We are in the midst of a buyer’s market. That’s not front page news. What is news is that every single transaction is unique and presents a whole set of challenges that every buyer does not anticipate. I kid you not. After hundreds of transactions, I can testify on behalf of hundreds of buyers that there is almost always some surprise or some twist of events that presents its own challenges. In fact, one can almost guarantee that when you purchase a home in Sequim (or anywhere) that there will be some hurdles that either terminate a transaction or come close to terminating the entire transaction. These challenges are not the exception but the rule.
What challenges am I talking about? How about some real life examples from Sequim real estate transactions?
A buyer ordered a home inspection after the parties reached mutual acceptance. The home inspector, who is very sharp, discovered that the electric wall heaters had a manufacturer’s recall about 10 years ago. The sellers fixed the heaters at the time, but now cannot find proof. The buyer wants all the heaters replaced or wants a credit for a thousand dollars. Who could have known this would become a hurdle to be overcome?
A buyer ordered a well inspection, because the well only produced three gallons per minute and there was a cistern (storage tank) and a filtration system. The inspector discovered that the bladder in the storage tank had failed, causing the pump to run every time water was used in the house, including running the faucets and flushing the toilet. This meant the pump, which was 200 feet below the surface was running way too much and would fail prematurely.

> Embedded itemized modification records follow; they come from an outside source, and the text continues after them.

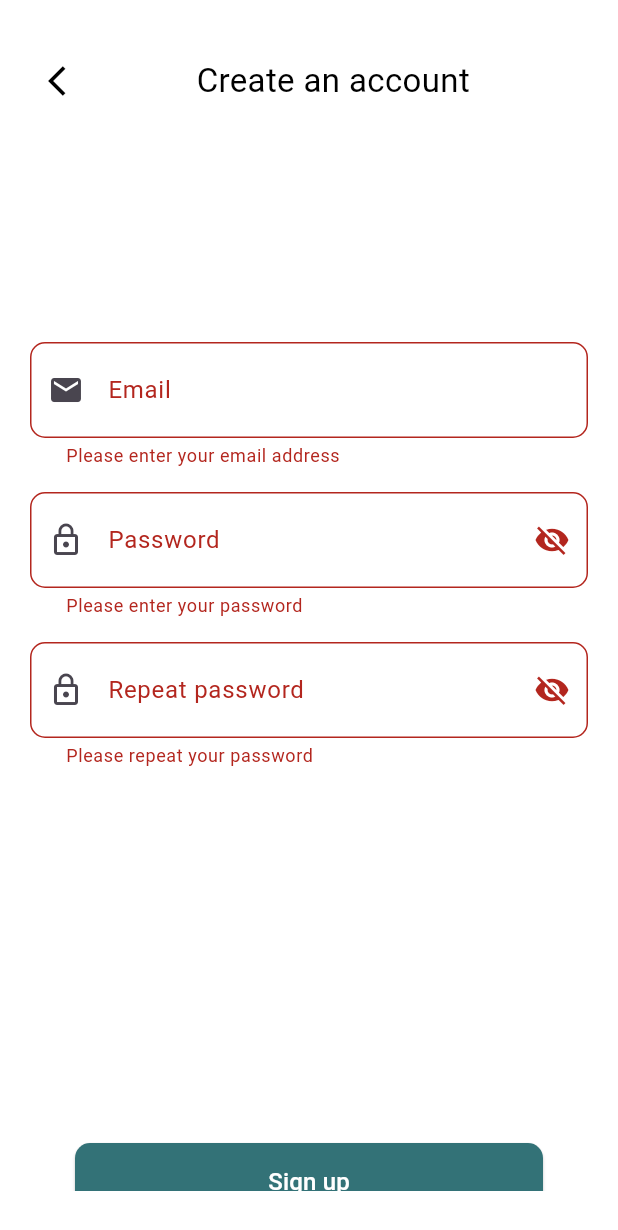
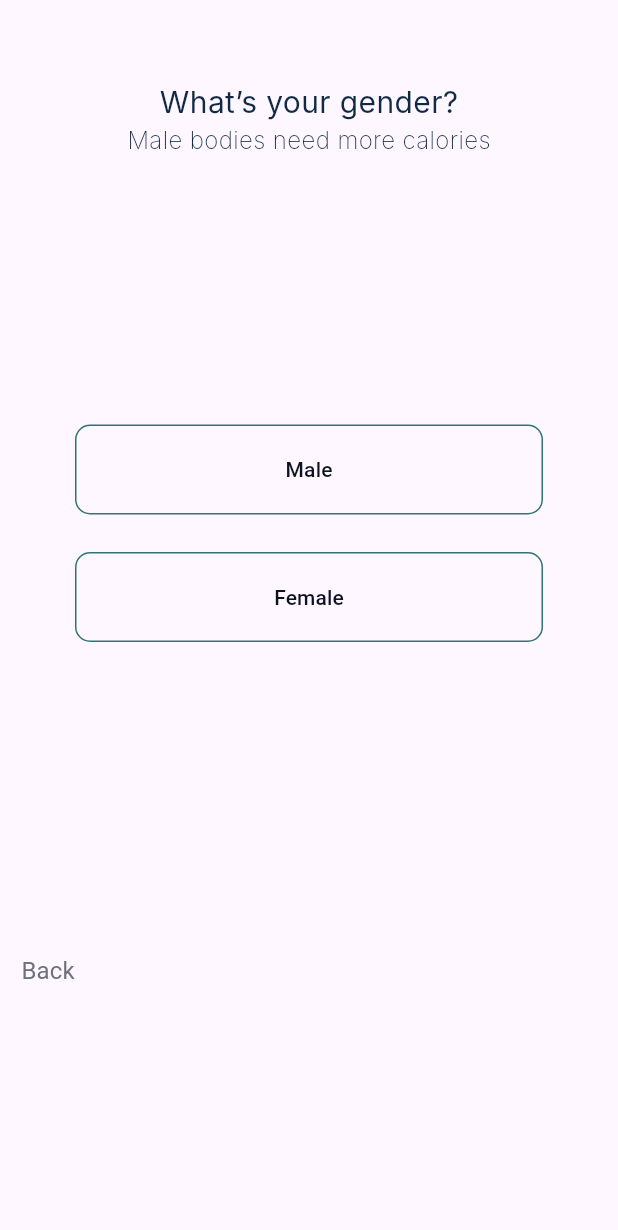
Before and after one commit to mariamesam720/EGYCAL, a Flutter app: the SignUpPage2 screen opened directly, after a tap on "Sign up", on a phone screen of 412 x 824 dp. Shown: the top 1230 px of the screen. Run offline on Flutter 3.47's test engine with Material 3 defaults, Android fonts, the phone set to English and light mode, and no system bars; our stand-ins replace get, pinput, smooth_page_indicator; Roboto replaces fonts that are missing (Inter, lnter).

Commit message:
changed the custom button to take on pressed functtion

```diff
--- a/lib/core/widgets/custom_button.dart
+++ b/lib/core/widgets/custom_button.dart
@@ -5,8 +5,9 @@ import 'package:get/get.dart';
 
 class NextCustomButton extends StatelessWidget {
     final PageController pageController ;
+    final VoidCallback onPressedfun;
 
-  const NextCustomButton({super.key, required this.pageController});
+  const NextCustomButton({super.key, required this.pageController,required this.onPressedfun});
 
   @override
   Widget build(BuildContext context) {
@@ -15,22 +16,7 @@ class NextCustomButton extends StatelessWidget {
         bottom: SizeConfig.defaultSize! * 4,
         right: 32,
         child: ElevatedButton(
-          onPressed: () {
-               if (pageController.positions.isNotEmpty) {
-                double currentPage = pageController.page ?? 0;
-
-                if (currentPage < 2) {
-                  pageController.animateToPage(
-                    (currentPage + 1).toInt(),
-                    duration: Duration(milliseconds: 500),
-                    curve: Curves.easeOutCirc,
-                  );
-                } else {
-                  Get.to(() => Welcome());
-                }
-              }
-          },
-
+          onPressed: ()=>onPressedfun(),
           child: Icon(
             Icons.navigate_next,
             color: Colors.white,
--- /dev/null
+++ b/lib/core/widgets/custom_outlined_button.dart
@@ -0,0 +1,25 @@
+import 'package:flutter/material.dart';
+
+class CustomOutlinedButton extends StatelessWidget {
+  final String text;
+  const CustomOutlinedButton(this.text,{super.key});
+
+  @override
+  Widget build(BuildContext context) {
+    return Container(
+      width: 312.0,
+      height: 60.0,
+      child: OutlinedButton(
+        child: Text(text, style: TextStyle(color: Color(0xFF0D1220))),
+        style: OutlinedButton.styleFrom(
+            side: BorderSide(
+              color: Color(0xFF337277),
+              style: BorderStyle.solid,
+            ),
+            shape: RoundedRectangleBorder(
+                borderRadius: BorderRadius.all(Radius.circular(10)))),
+        onPressed: () {},
+      ),
+    );
+  }
+}
--- /dev/null
+++ b/lib/core/widgets/custom_text.dart
@@ -0,0 +1,38 @@
+import 'package:flutter/material.dart';
+
+class CustomText extends StatelessWidget {
+  final String tittle;
+  final String description;
+
+  const CustomText({
+    super.key,
+    required this.tittle,
+     required this.description,});
+
+
+  @override
+  Widget build(BuildContext context) {
+    return Padding(
+      padding:  EdgeInsets.only(top: 3),
+      child: Column(
+        children: [
+          Text(tittle,
+          style: TextStyle(
+            fontFamily: 'Inter',
+            fontSize: 20,
+            fontWeight: FontWeight.normal,
+            color: Color(0xFF102A43)
+          ),),
+
+          Text(description,
+          style: TextStyle(
+            fontFamily: 'Inter',
+            fontSize: 16,
+            fontWeight: FontWeight.w200,
+            color: Color(0xFF102A43)
+          ),)
+        ],
+      ),
+    );
+  }
+}
--- /dev/null
+++ b/lib/core/widgets/custom_text_button.dart
@@ -0,0 +1,21 @@
+import 'package:flutter/material.dart';
+
+class CustomTextButton extends StatelessWidget {
+  final String text;
+  const CustomTextButton(this.text,{super.key});
+
+  @override
+  Widget build(BuildContext context) {
+    return TextButton(
+      onPressed: () {},
+      child: Text(
+        text,
+        style: TextStyle(
+            fontFamily: 'lnter',
+            fontSize: 16,
+            color: Color(0xFF6E7179),
+            fontWeight: FontWeight.normal),
+      ),
+    );
+  }
+}
--- /dev/null
+++ b/lib/features/Gender/presentation/widgets/gender.dart
@@ -0,0 +1,56 @@
+import 'package:egycal/core/widgets/custom_button.dart';
+import 'package:egycal/core/widgets/custom_outlined_button.dart';
+import 'package:egycal/core/widgets/custom_text.dart';
+import 'package:egycal/core/widgets/custom_text_button.dart';
+import 'package:flutter/material.dart';
+
+class Gender extends StatelessWidget {
+
+  const Gender({super.key,});
+
+  @override
+  Widget build(BuildContext context) {
+    return Scaffold(
+      body: Center(
+        child: Column(
+          //text
+          children: [
+            Padding(
+              padding: const EdgeInsets.only(top: 50),
+              child: CustomText(
+                  tittle: "What’s your gender?",
+                  description: "Male bodies need more calories"),
+            ),
+            SizedBox(
+              height: 140,
+            ),
+            Padding(
+              padding: const EdgeInsets.only(top: 38),
+              child: CustomOutlinedButton('Male'),
+            ),
+            SizedBox(
+              height: 25,
+            ),
+            CustomOutlinedButton('Female'),
+            SizedBox(
+              height: 120,
+            ),
+            Padding(
+              padding: const EdgeInsets.only(
+                top: 75,
+              ),
+              child: Row(
+                children: [
+                  CustomTextButton('Back'),
+
+                ],
+              ),
+            )
+          ],
+
+
+        ),
+      ),
+    );
+  }
+}
--- a/lib/features/on_boarding/presentation/widgets/On_BoardingviewBody.dart
+++ b/lib/features/on_boarding/presentation/widgets/On_BoardingviewBody.dart
@@ -4,6 +4,8 @@ import 'package:egycal/features/on_boarding/presentation/widgets/custom_indicato
 import 'package:egycal/features/on_boarding/presentation/widgets/custom_pageview.dart';
 import 'package:egycal/features/welcome/presentation/widgets/Welcome.dart';
 import 'package:flutter/material.dart';
+import 'package:get/get.dart';
+import 'package:get/get_core/src/get_main.dart';
 
 class OnBoardingviewbody extends StatelessWidget {
   OnBoardingviewbody({super.key});
@@ -12,33 +14,47 @@ class OnBoardingviewbody extends StatelessWidget {
   Widget build(BuildContext context) {
     return Stack(
       children: [
-
-        Positioned.fill(child: CustomPageview(controller:_controller)),
+        Positioned.fill(child: CustomPageview(controller: _controller)),
         Positioned(
             left: 0,
             right: 0,
-          bottom: SizeConfig.defaultSize!*25,
-
-          child: Center(child: CustomIndicator(controller: _controller, count: 3))),
+            bottom: SizeConfig.defaultSize! * 25,
+            child: Center(
+                child: CustomIndicator(controller: _controller, count: 3))),
         Positioned(
           bottom: SizeConfig.defaultSize! * 5,
           left: 32,
-          child: TextButton(onPressed: () =>Navigator.of(context).push(MaterialPageRoute(builder: (context)=>const Welcome())),
-          child: Text('Skip',
+          child: TextButton(
+              onPressed: () => Navigator.of(context).push(
+                  MaterialPageRoute(builder: (context) => const Welcome())),
+              child: Text(
+                'Skip',
                 style: TextStyle(
                     fontFamily: 'lnter',
                     fontSize: 16,
                     color: Color(0xFF6E7179),
-              fontWeight: FontWeight.normal
-            ),)
+                    fontWeight: FontWeight.normal),
+              )),
+        ),
+        NextCustomButton(
+          pageController: _controller,
+          onPressedfun: () {
+            if (_controller.positions.isNotEmpty) {
+              double currentPage = _controller.page ?? 0;
 
+              if (currentPage < 2) {
+                _controller.animateToPage(
+                  (currentPage + 1).toInt(),
+                  duration: Duration(milliseconds: 500),
+                  curve: Curves.easeOutCirc,
+                );
+              } else {
+                Get.to(() => Welcome());
+              }
+              ;
+            }
+          },
         ),
-        ),
-
-        NextCustomButton(pageController: _controller,),
-
-
-
       ],
     );
   }
--- a/lib/features/signUp/presentation/screens/signUp_page2.dart
+++ b/lib/features/signUp/presentation/screens/signUp_page2.dart
@@ -1,10 +1,12 @@
 import 'package:egycal/core/widgets/custom_elev_button.dart';
 import 'package:egycal/core/widgets/custom_textfield.dart';
+import 'package:egycal/features/Gender/presentation/widgets/gender.dart';
 import 'package:egycal/features/signUp/presentation/models/signUp_model.dart';
 import 'package:flutter/material.dart';
 
 class SignUpPage2 extends StatelessWidget {
   SignUpPage2({super.key});
+    final PageController _controller = PageController();
   final _formKey = GlobalKey<FormState>();
   final SignUpModel signUpModel = SignUpModel();
   @override
@@ -66,7 +68,10 @@ class SignUpPage2 extends StatelessWidget {
                   onPressedfn: () {
                      if (_formKey.currentState != null && _formKey.currentState!.validate()) {
                         _formKey.currentState!.save();
+
                       }
+                      Navigator.push(context, MaterialPageRoute(builder: (context)=>Gender()));
+
                   },
                 ),
               ),
```
Also changed, not shown: lib/features/forgot_reset_passward/presentation/screens/reset_password_page.dart (+26 -14 lines). Lines whose indentation alone changed are shown as unchanged.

A buyer reviews the septic information and learns that the three bedroom home he is buying has a septic system that is only approved for a two bedroom house.
A buyer learns that the driveway runs over the neighbor’s property, and has been used for many years like this. As he and his agent do their due diligence, he learns that there is no recorded easement agreement.
A buyer finds out that the drinking water is on a small community well system consisting of four families. While that is not necessarily a problem, it does mean several important issues need to be checked out. Is there a written agreement clarifying the rights and obligations of all the parties, and does everyone know who is responsible for maintenance and how much the annual assessments are. And what happens if there is an emergency that suddenly costs a lot of money?
A buyer sees a notation in the Form 17 disclosure statement that there may be a boundary line problem with the neighbor. The fence is allegedly two feet on the neighbor’s property and has been for nine years. This raises questions that are not easily answered.
A buyer’s bank’s appraiser notes on his appraisal report that a portion of the deck may be unsafe. The bank then requires that the deck be repaired prior to closing. This expense of several thousand dollars suddenly creates a real dilemma. The seller is absolutely unwilling to pay for this, and the buyer is uncomfortable advancing funds to pay for a deck on a house he does not yet own.
These are just a few of the real life facts I’ve seen in Sequim real estate transactions. Challenges in buying real estate are not the exception but the rule. The moral of the story is, “Have a Sequim real estate agent who knows how to handle whatever hurdles may cross your path.”
Last Updated on July 27, 2012 by Chuck Marunde